Smart immigration policy needed
If Donald Trump had said this, it would have been dismissed as just another harsh comment on a sensitive topic — immigration. But the author of the following words last week was none other than Hillary Clinton, Trump’s Democratic opponent in 2016, someone who would never be called a racist or an immigrant-basher.
She said Europe needs to “get a handle” on reforming its immigration laws in order to fend off another reaction like Brexit.
“I admire the very generous and compassionate approaches that were taken, particularly by leaders like Angela Merkel,” she said. “(But) I think it is fair to say Europe has done its part, and must send a very clear message ?• ‘We are not going to be able to continue to provide refuge and support’ (to new migrants) ?• because if we don’t deal with the migration issue it will continue to roil” European voters.
Bingo. That’s the kind of common-sense approach to immigration that Republicans and Democrats in this country should be able to agree on. And in private, many of them do. Publicly, however, the story is different.
There are faint hopes that the coming split between a Democratic House and a Republican Senate could lead to some degree of cooperation, and that will be necessary to some basic things done. But it’s one thing to agree on a bill that affects Social Security or the military. We need both of those. It’s an entirely different matter to take on something controversial like immigration.
Democrats want nothing to do with Trump’s border wall — and they shouldn’t, because it’s an absurd and expensive approach to a complex problem. And it won’t even work.

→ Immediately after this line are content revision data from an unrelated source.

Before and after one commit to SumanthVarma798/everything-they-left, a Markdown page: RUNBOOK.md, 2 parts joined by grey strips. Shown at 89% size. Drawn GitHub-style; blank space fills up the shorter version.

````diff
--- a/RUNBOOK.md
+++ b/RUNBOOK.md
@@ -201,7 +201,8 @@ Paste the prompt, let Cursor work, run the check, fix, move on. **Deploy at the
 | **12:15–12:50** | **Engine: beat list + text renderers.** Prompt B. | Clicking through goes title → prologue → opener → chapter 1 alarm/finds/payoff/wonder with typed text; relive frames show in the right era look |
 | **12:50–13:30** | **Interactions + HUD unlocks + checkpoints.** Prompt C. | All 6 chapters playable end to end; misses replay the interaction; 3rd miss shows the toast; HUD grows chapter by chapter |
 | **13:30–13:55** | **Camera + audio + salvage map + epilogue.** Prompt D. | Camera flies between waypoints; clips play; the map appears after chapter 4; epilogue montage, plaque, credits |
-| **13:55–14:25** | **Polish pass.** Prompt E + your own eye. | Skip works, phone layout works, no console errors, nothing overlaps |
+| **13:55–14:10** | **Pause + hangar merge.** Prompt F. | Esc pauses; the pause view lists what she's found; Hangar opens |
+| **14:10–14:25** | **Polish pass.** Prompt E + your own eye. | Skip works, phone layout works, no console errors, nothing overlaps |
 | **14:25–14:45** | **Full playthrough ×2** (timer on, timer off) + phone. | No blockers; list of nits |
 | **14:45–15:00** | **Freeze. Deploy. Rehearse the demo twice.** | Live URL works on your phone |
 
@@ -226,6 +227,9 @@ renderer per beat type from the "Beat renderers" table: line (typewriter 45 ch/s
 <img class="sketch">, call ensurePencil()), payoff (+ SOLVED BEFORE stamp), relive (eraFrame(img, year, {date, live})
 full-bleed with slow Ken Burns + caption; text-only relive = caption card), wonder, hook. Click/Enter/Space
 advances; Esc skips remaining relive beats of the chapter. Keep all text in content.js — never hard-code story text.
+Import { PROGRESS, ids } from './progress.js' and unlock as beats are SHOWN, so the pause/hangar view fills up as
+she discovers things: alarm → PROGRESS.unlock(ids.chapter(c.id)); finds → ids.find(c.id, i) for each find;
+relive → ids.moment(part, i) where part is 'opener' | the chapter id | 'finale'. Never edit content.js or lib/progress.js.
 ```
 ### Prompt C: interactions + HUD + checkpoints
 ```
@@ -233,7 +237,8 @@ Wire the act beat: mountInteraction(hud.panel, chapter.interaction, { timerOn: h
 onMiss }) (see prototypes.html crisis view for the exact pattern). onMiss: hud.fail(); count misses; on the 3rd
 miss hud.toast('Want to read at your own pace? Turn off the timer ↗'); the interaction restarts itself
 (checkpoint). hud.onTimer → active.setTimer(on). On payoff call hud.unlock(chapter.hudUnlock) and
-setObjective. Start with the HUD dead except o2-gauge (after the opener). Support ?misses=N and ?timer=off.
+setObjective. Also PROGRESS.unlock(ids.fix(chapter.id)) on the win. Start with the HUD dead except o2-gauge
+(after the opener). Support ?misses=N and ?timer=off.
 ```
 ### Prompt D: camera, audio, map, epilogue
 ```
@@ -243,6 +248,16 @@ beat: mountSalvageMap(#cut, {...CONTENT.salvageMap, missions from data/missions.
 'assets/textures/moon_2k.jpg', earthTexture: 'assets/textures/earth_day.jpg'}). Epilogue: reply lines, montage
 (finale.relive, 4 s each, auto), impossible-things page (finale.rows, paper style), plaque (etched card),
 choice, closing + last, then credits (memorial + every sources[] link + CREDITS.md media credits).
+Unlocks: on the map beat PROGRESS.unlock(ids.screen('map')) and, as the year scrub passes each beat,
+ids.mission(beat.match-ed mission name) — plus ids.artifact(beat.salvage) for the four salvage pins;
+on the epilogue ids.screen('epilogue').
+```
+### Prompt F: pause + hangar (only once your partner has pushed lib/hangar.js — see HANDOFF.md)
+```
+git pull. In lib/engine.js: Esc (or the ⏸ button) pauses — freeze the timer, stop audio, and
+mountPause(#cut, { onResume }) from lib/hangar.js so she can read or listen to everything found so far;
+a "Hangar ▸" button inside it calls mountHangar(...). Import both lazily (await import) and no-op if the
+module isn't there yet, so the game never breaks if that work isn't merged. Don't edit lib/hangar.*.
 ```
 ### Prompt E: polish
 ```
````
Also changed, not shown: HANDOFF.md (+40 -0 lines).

Yet those same Democrats don’t seem to realize that Trump and Republicans are on to something when they say we can’t just passively accept caravans of poor people from Central America because that kind of open-door policy would eventually overwhelm us.
Granted, Trump says it in the harshest way, so it’s hard for reasonable people to get behind him. But it’s also hard to deny that the Central American migrants are fleeing poverty, not political persecution. Their situation is dire, but so is the predicament for millions of poor people in Africa and Asia.
If anything will break the stalemate in the next Congress, it would be a deal involving the so-called “Dreamers” and tighter entry requirements for new immigrants.
Even Trump has suggested he could accept the Dreamers, people who were brought here as children by their parents. They’ve lived in this country for years or decades, but they’re subject to deportation at any time — usually to countries they would never recognize. That’s just cruel.
In return, Democrats would be asked to support an immigration system weighted more toward merit, not family connections to previous immigrants. There are college graduates and entrepreneurs in other countries who want to come here. But all too often, they are crowded out by whoever can make it across the border, or put off by a process that doesn’t really value their potential contribution.
Something like this, with a tweak here or there, should be doable. Most voters probably wouldn’t object. Heck, they’d be stunned and ask for more cooperation on other issues.
We’ll find out soon. Maybe Trump will want another signing ceremony in the Oval Office. Maybe Speaker Nancy Pelosi can hold off the hardliners in her party who want to fight Trump on everything. Best of all, maybe voters in both parties will tell their representatives to get something — anything — done before the next election, and to start with this.
Thomas Taschinger, TTaschinger@BeaumontEnterprise.com, is the editorial page editor of The Beaumont Enterprise. Follow him on Twitter at @PoliticalTom